At this point, the production equipment inside only takes up about a third of the building, but when the space is fully utilized, the plant will employ 500 people and increase Shaw’s modular capacity by 25%. The beauty of building a modern plant for a specific purpose is that all the infrastructure and product flow can be maximized for efficiency. It’s no secret that, as the largest modular carpet producer in North America, Shaw has been instrumental in taking cost out of the modular tile manufacturing process-which has forced all the suppliers to sharpen their pencil on pricing. Ten years ago, the average wholesale price for modular tile was around $20 a yard, and now it’s a little below $18. 

I wasn’t surprised to see that Shaw was installing the new equipment in phases, as it doesn’t make sense to ramp up too fast and destabilize the market with more supply than can be absorbed by demand. While we are all aware that the soft surface market is losing share to hard surface, this shift is predominantly in the residential market, and the dip is heavily weighted toward the broadloom sector of the carpet market. The modular sector of the business is still growing at roughly 5% a year here in the U.S. 

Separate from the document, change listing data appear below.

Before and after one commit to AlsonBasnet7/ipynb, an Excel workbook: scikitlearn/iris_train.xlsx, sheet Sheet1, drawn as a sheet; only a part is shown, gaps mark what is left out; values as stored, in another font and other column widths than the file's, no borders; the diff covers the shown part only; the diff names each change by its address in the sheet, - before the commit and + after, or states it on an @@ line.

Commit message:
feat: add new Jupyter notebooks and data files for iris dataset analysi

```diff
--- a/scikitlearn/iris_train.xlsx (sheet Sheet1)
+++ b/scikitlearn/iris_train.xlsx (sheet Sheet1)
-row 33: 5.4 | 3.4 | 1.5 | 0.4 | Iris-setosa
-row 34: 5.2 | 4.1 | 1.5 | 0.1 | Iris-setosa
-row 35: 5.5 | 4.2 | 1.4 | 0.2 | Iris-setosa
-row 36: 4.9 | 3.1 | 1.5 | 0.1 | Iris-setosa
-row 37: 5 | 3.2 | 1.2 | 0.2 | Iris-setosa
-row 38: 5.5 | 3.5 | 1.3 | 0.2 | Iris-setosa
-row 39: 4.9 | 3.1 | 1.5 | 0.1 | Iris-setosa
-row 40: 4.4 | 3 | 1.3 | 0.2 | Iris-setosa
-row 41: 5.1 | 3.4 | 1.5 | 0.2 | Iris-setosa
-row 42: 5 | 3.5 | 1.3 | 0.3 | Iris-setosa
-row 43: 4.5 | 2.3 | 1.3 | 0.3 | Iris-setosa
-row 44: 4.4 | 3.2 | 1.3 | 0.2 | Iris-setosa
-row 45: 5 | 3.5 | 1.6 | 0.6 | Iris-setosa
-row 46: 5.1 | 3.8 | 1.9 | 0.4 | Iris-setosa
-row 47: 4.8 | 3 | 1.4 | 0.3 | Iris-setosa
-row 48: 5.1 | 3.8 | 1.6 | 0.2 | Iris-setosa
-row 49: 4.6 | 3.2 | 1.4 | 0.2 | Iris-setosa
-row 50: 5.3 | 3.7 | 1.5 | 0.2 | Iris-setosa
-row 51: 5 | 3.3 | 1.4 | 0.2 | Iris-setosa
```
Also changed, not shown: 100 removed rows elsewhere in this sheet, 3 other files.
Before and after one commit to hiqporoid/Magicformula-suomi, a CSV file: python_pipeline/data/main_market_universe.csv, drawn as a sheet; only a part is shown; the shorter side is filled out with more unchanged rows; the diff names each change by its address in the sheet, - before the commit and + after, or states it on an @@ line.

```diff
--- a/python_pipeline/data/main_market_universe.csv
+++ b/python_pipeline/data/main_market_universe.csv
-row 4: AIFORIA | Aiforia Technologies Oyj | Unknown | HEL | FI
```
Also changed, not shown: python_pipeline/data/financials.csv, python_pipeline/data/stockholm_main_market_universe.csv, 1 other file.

I interviewed Brenda Knowles, Shaw’s vice president of commercial marketing, at the ribbon-cutting event for this facility, and she confirmed that carpet tile is a key part of Shaw’s growth strategy. According to Brenda, Shaw continues to see expanded growth opportunities for carpet tile in the commercial sector, as it continues to take share from broadloom and as Shaw expands its global footprint. She also hinted that Shaw sees long-range opportunities for tile penetration in the residential market. 

If you have any comments about this month’s column, you can email me at

Copyright 2017 Floor Focus

Related Topics:Shaw Industries Group, Inc.